Look through the listing below and report how many lines contain "added", as a bare number.
------------
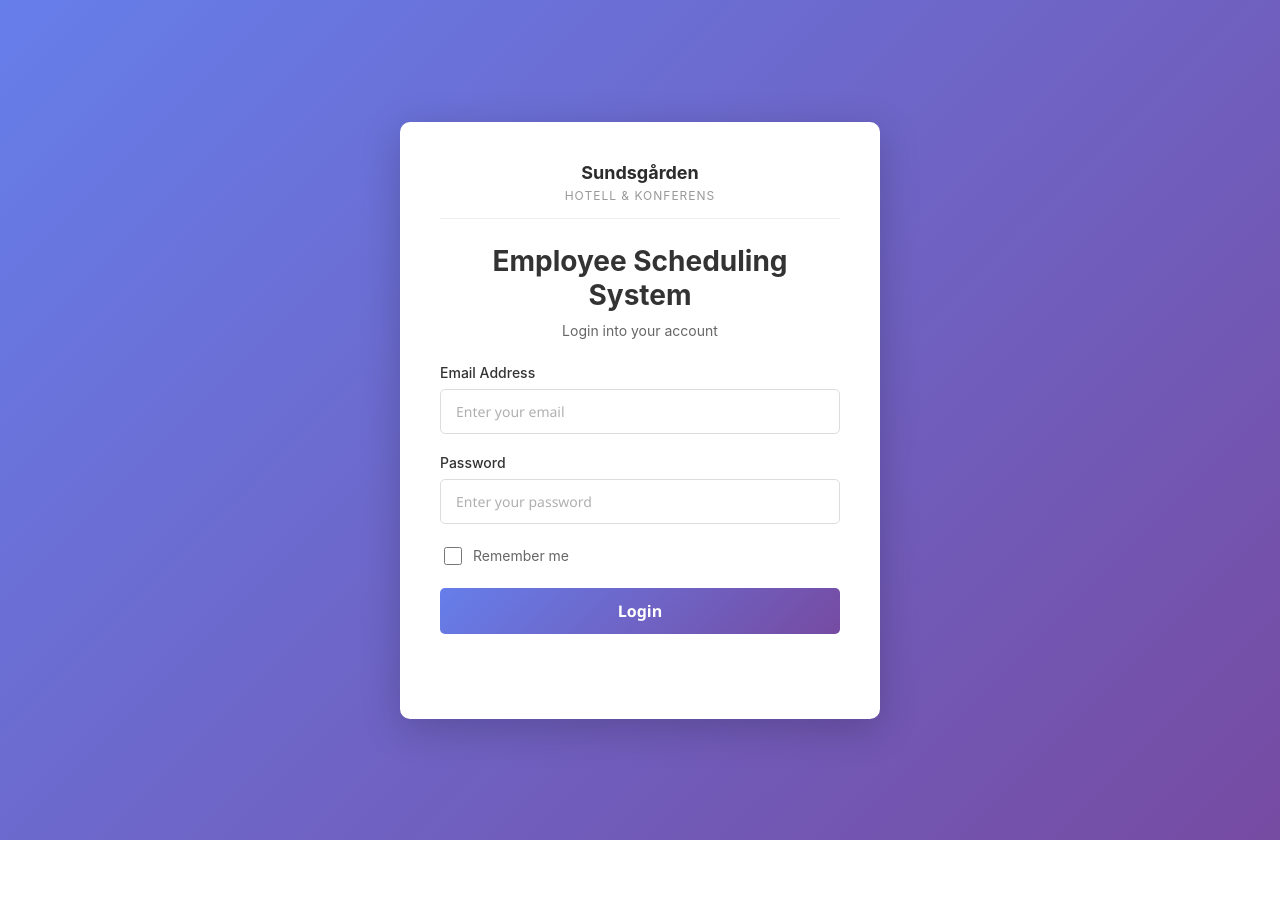
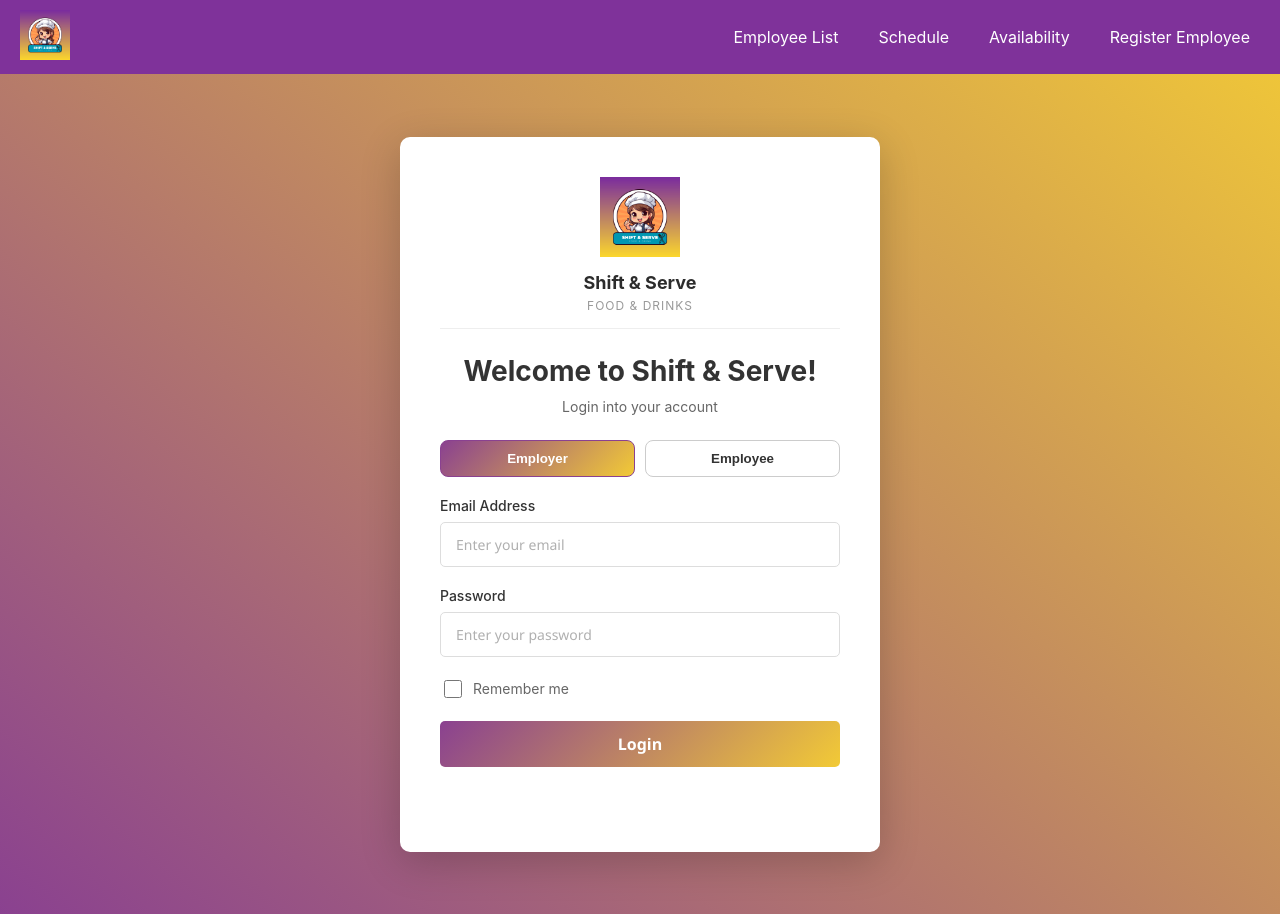
Before and after one commit to SonalMahe/employee-scheduling-project, a React (Create React App) app in the folder frontend/: page / in a window 1280 px wide. Before the commit the page ends 840 px from the top, so only its background shows below. Built offline with nearby package versions, Linux system fonts and the light colour scheme.

Commit message:
added logo and navbar

```diff
--- a/frontend/src/App.css
+++ b/frontend/src/App.css
@@ -3,8 +3,8 @@
    ============================================================================ */
 
 :root {
-  --primary-color: #667eea;
-  --primary-dark: #764ba2;
+  --primary-color: #8a4190;
+  --primary-dark: #f2ca36;
   --text-primary: #333;
   --text-secondary: #666;
   --text-light: #999;
@@ -14,6 +14,13 @@
   --bg-input-focus: #fafbff;
   --error-bg: #fee;
   --error-text: #c33;
+}
+
+body {
+  margin: 0;
+  min-height: 100vh;
+  background: linear-gradient(400deg, #8a4190 0%, #f2ca36 100%);
+  font-family: "Segoe UI", Tahoma, Geneva, Verdana, sans-serif;
 }
 
 /* ============================================================================
@@ -40,7 +47,11 @@
    ============================================================================ */
 
 .bg-primary-gradient {
-  background: linear-gradient(135deg, var(--primary-color) 0%, var(--primary-dark) 100%);
+  background: linear-gradient(
+    400deg,
+    var(--primary-color) 0%,
+    var(--primary-dark) 100%
+  );
 }
 
 .bg-white {
@@ -69,7 +80,7 @@ select {
   font-size: 14px;
   transition: all 0.3s ease;
   box-sizing: border-box;
-  font-family: 'Segoe UI', Tahoma, Geneva, Verdana, sans-serif;
+  font-family: "Segoe UI", Tahoma, Geneva, Verdana, sans-serif;
   color: var(--text-primary);
 }
 
@@ -135,7 +146,11 @@ input[type="radio"]:disabled {
 .login-button,
 button:not([class]) {
   padding: 12px 24px;
-  background: linear-gradient(135deg, var(--primary-color) 0%, var(--primary-dark) 100%);
+  background: linear-gradient(
+    135deg,
+    var(--primary-color) 0%,
+    var(--primary-dark) 100%
+  );
   color: white;
   border: none;
   border-radius: 5px;
@@ -143,7 +158,7 @@ button:not([class]) {
   font-weight: 600;
   cursor: pointer;
   transition: all 0.3s ease;
-  font-family: 'Segoe UI', Tahoma, Geneva, Verdana, sans-serif;
+  font-family: "Segoe UI", Tahoma, Geneva, Verdana, sans-serif;
 }
 
 .btn-primary:hover:not(:disabled),
--- a/frontend/src/App.jsx
+++ b/frontend/src/App.jsx
@@ -1,5 +1,6 @@
 import "./App.css";
 import { BrowserRouter, Routes, Route, Navigate } from "react-router-dom";
+import Layout from "./Components/Layout/Layout";
 import Login from "./Components/Login/Login.jsx";
 import RegisterEmployee from "./Components/RegisterEmployee/RegisterEmployee.jsx";
 import EmployeeAvailability from "./Components/EmployeeAvailability/EmployeeAvailability.jsx";
@@ -10,12 +11,14 @@ function App() {
   return (
     <BrowserRouter>
       <Routes>
-        <Route path="/" element={<Login />} />
-        <Route path="/employee-list" element={<EmployeeList />} />
-        <Route path="/schedule" element={<JobSchedule />} />
-        <Route path="/register-employee" element={<RegisterEmployee />} />
-        <Route path="/availability" element={<EmployeeAvailability />} />
-        <Route path="*" element={<Navigate to="/" replace />} />
+        <Route path="/" element={<Layout />}>
+          <Route index element={<Login />} />
+          <Route path="employee-list" element={<EmployeeList />} />
+          <Route path="schedule" element={<JobSchedule />} />
+          <Route path="register-employee" element={<RegisterEmployee />} />
+          <Route path="availability" element={<EmployeeAvailability />} />
+          <Route path="*" element={<Navigate to="/" replace />} />
+        </Route>
       </Routes>
     </BrowserRouter>
   );
--- /dev/null
+++ b/frontend/src/Components/Layout/Layout.css
@@ -0,0 +1 @@
+/* Removed padding to make navbar and page look connected */
--- /dev/null
+++ b/frontend/src/Components/Layout/Layout.jsx
@@ -0,0 +1,16 @@
+import { Outlet } from "react-router-dom";
+import Navbar from "../Navbar/Navbar";
+import "./Layout.css";
+
+const Layout = () => {
+  return (
+    <div>
+      <Navbar />
+      <main>
+        <Outlet />
+      </main>
+    </div>
+  );
+};
+
+export default Layout;
--- a/frontend/src/Components/Login/Login.css
+++ b/frontend/src/Components/Login/Login.css
@@ -7,7 +7,7 @@
   justify-content: center;
   align-items: center;
   min-height: 100vh;
-  background: linear-gradient(135deg, #667eea 0%, #764ba2 100%);
+  background: transparent;
   padding: 20px;
 }
 
@@ -69,6 +69,12 @@
   margin: 0;
 }
 
+.login-logo {
+  width: 80px;
+  height: auto;
+  margin-bottom: 10px;
+}
+
 /* ============================================================================
    LOGIN BUTTON - SPECIFIC OVERRIDE
    ============================================================================ */
@@ -76,6 +82,36 @@
 .login-button {
   width: 100%;
   margin-bottom: 20px;
+}
+
+.role-selector {
+  display: flex;
+  justify-content: center;
+  gap: 10px;
+  margin-bottom: 20px;
+}
+
+.role-button {
+  flex: 1;
+  padding: 10px 14px;
+  border: 1px solid #ccc;
+  border-radius: 8px;
+  background: white;
+  color: #333;
+  cursor: pointer;
+  font-weight: 600;
+  transition: all 0.25s ease;
+}
+
+.role-button.active {
+  border-color: #8a4190;
+  background: linear-gradient(135deg, #8a4190 0%, #f2ca36 100%);
+  color: white;
+}
+
+.role-button:hover {
+  transform: translateY(-1px);
+  box-shadow: 0 8px 18px rgba(0, 0, 0, 0.08);
 }
 
 /* ============================================================================
--- a/frontend/src/Components/Login/Login.jsx
+++ b/frontend/src/Components/Login/Login.jsx
@@ -1,14 +1,16 @@
-import { useState, useEffect } from 'react';
-import { useNavigate } from 'react-router-dom';
-import { login, saveSession, loadSession } from '../../Api/api';
-import './Login.css';
+import { useState, useEffect } from "react";
+import { useNavigate } from "react-router-dom";
+import { login, saveSession, loadSession } from "../../Api/api";
+import logo from "../../assets/image/resturantLogo.png";
+import "./Login.css";
 
 function Login() {
   const navigate = useNavigate();
-  const [email, setEmail] = useState('');
-  const [password, setPassword] = useState('');
+  const [email, setEmail] = useState("");
+  const [password, setPassword] = useState("");
   const [rememberMe, setRememberMe] = useState(false);
-  const [error, setError] = useState('');
+  const [selectedRole, setSelectedRole] = useState("EMPLOYER");
+  const [error, setError] = useState("");
   const [loading, setLoading] = useState(false);
 
   // Skip login if already logged in
@@ -21,7 +23,7 @@ function Login() {
 
   // Load saved email on component mount
   useEffect(() => {
-    const savedEmail = localStorage.getItem('rememberMe_email');
+    const savedEmail = localStorage.getItem("rememberMe_email");
     if (savedEmail) {
       setEmail(savedEmail);
       setRememberMe(true);
@@ -31,21 +33,27 @@ function Login() {
   // Handle form submission
   const handleSubmit = async (e) => {
     e.preventDefault();
-    setError('');
+    setError("");
     setLoading(true);
     try {
+      if (!selectedRole) {
+        setError("Please choose Employer or Employee before signing in.");
+        setLoading(false);
+        return;
+      }
+
       const user = await login(email, password);
       saveSession(user);
 
       // Handle remember me
       if (rememberMe) {
-        localStorage.setItem('rememberMe_email', email);
+        localStorage.setItem("rememberMe_email", email);
       } else {
-        localStorage.removeItem('rememberMe_email');
+        localStorage.removeItem("rememberMe_email");
       }
 
-      setEmail('');
-      setPassword('');
+      setEmail("");
+      setPassword("");
 
       navigate(user.role === "EMPLOYER" ? "/employee-list" : "/availability");
     } catch (err) {
@@ -59,11 +67,29 @@ function Login() {
     <div className="login-container">
       <div className="login-card">
         <div className="header-section">
-          <h2 className="header-title">Sundsgården</h2>
-          <p className="header-subtitle">Hotell & Konferens</p>
+          <img src={logo} alt="Sundsgården Logo" className="login-logo" />
+          <h2 className="header-title">Shift & Serve</h2>
+          <p className="header-subtitle">Food & Drinks</p>
         </div>
-        <h1 className="login-title">Employee Scheduling System</h1>
+        <h1 className="login-title">Welcome to Shift & Serve!</h1>
         <p className="login-subtitle">Login into your account</p>
+
+        <div className="role-selector">
+          <button
+            type="button"
+            className={`role-button ${selectedRole === "EMPLOYER" ? "active" : ""}`}
+            onClick={() => setSelectedRole("EMPLOYER")}
+          >
+            Employer
+          </button>
+          <button
+            type="button"
+            className={`role-button ${selectedRole === "EMPLOYEE" ? "active" : ""}`}
+            onClick={() => setSelectedRole("EMPLOYEE")}
+          >
+            Employee
+          </button>
+        </div>
 
         <form onSubmit={handleSubmit} className="login-form">
           <div className="form-group">
@@ -105,12 +131,8 @@ function Login() {
 
           {error && <div className="error-message">{error}</div>}
 
-          <button
-            type="submit"
-            className="login-button"
-            disabled={loading}
-          >
-            {loading ? 'Logging in...' : 'Login'}
+          <button type="submit" className="login-button" disabled={loading}>
+            {loading ? "Logging in..." : "Login"}
           </button>
         </form>
       </div>
--- /dev/null
+++ b/frontend/src/Components/Navbar/Navbar.css
@@ -0,0 +1,87 @@
+.navbar {
+  display: flex;
+  justify-content: space-between;
+  align-items: center;
+  background-color: #7f329a;
+  padding: 10px 20px;
+  color: white;
+  position: relative;
+}
+
+.navbar-logo .logo-image {
+  height: 50px;
+  width: auto;
+}
+
+.hamburger {
+  display: none;
+  flex-direction: column;
+  cursor: pointer;
+}
+
+.bar {
+  width: 25px;
+  height: 3px;
+  background-color: white;
+  margin: 3px 0;
+  transition: 0.3s;
+}
+
+.navbar-links {
+  list-style: none;
+  display: flex;
+  margin: 0;
+  padding: 0;
+}
+
+.navbar-links li {
+  margin-left: 20px;
+}
+
+.navbar-links a {
+  color: white;
+  text-decoration: none;
+  padding: 10px;
+  transition: background-color 0.3s;
+}
+
+.navbar-links a:hover {
+  background-color: #555;
+  border-radius: 4px;
+}
+
+/* Mobile styles */
+@media (max-width: 768px) {
+  .hamburger {
+    display: flex;
+  }
+
+  .navbar-links {
+    position: absolute;
+    top: 100%;
+    left: 0;
+    width: 100%;
+    background-color: #333;
+    flex-direction: column;
+    transform: translateY(-100%);
+    opacity: 0;
+    visibility: hidden;
+    transition: all 0.3s ease;
+  }
+
+  .navbar-links.open {
+    transform: translateY(0);
+    opacity: 1;
+    visibility: visible;
+  }
+
+  .navbar-links li {
+    margin: 0;
+    text-align: center;
+  }
+
+  .navbar-links a {
+    display: block;
+    padding: 15px;
+  }
+}
--- /dev/null
+++ b/frontend/src/Components/Navbar/Navbar.jsx
@@ -0,0 +1,51 @@
+import { useState } from "react";
+import { Link } from "react-router-dom";
+import logo from "../../assets/image/resturantLogo.png";
+import "./Navbar.css";
+
+const Navbar = () => {
+  const [isOpen, setIsOpen] = useState(false);
+
+  const toggleMenu = () => {
+    setIsOpen(!isOpen);
+  };
+
+  return (
+    <nav className="navbar">
+      <div className="navbar-logo">
+        <Link to="/">
+          <img src={logo} alt="Logo" className="logo-image" />
+        </Link>
+      </div>
+      <div className="hamburger" onClick={toggleMenu}>
+        <span className={`bar ${isOpen ? "open" : ""}`}></span>
+        <span className={`bar ${isOpen ? "open" : ""}`}></span>
+        <span className={`bar ${isOpen ? "open" : ""}`}></span>
+      </div>
+      <ul className={`navbar-links ${isOpen ? "open" : ""}`}>
+        <li>
+          <Link to="/employee-list" onClick={() => setIsOpen(false)}>
+            Employee List
+          </Link>
+        </li>
+        <li>
+          <Link to="/schedule" onClick={() => setIsOpen(false)}>
+            Schedule
+          </Link>
+        </li>
+        <li>
+          <Link to="/availability" onClick={() => setIsOpen(false)}>
+            Availability
+          </Link>
+        </li>
+        <li>
+          <Link to="/register-employee" onClick={() => setIsOpen(false)}>
+            Register Employee
+          </Link>
+        </li>
+      </ul>
+    </nav>
+  );
+};
+
+export default Navbar;
--- a/frontend/src/Components/SchedulePage/SchedulePage.css
+++ b/frontend/src/Components/SchedulePage/SchedulePage.css
@@ -1,7 +1,7 @@
 /* Container */
 .schedule-container {
   padding: 20px;
-  background-color: #f4f6f8;
+  background: transparent;
   min-height: 100vh;
 }
 
@@ -15,6 +15,9 @@
 .select-box {
   margin-bottom: 20px;
   text-align: center;
+  display: flex;
+  justify-content: center;
+  gap: 10px;
 }
 
 .select-box input {
--- a/frontend/src/index.html
+++ b/frontend/src/index.html
@@ -3,7 +3,7 @@
   <head>
     <meta charset="UTF-8" />
     <meta name="viewport" content="width=device-width, initial-scale=1.0" />
-    <title></title>
+    <title>Shift & Serve</title>
     <p>Employee Scheduling System</p>
   </head>
   <body>
--- a/frontend/tsconfig.json
+++ b/frontend/tsconfig.json
@@ -39,6 +39,6 @@
     "isolatedModules": true,
     "noUncheckedSideEffectImports": true,
     "moduleDetection": "force",
-    "skipLibCheck": true,
+    "skipLibCheck": true
   }
 }
```
Also changed, not shown: frontend/src/assets/image/resturantLogo.png (added).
------------
» Reply: 2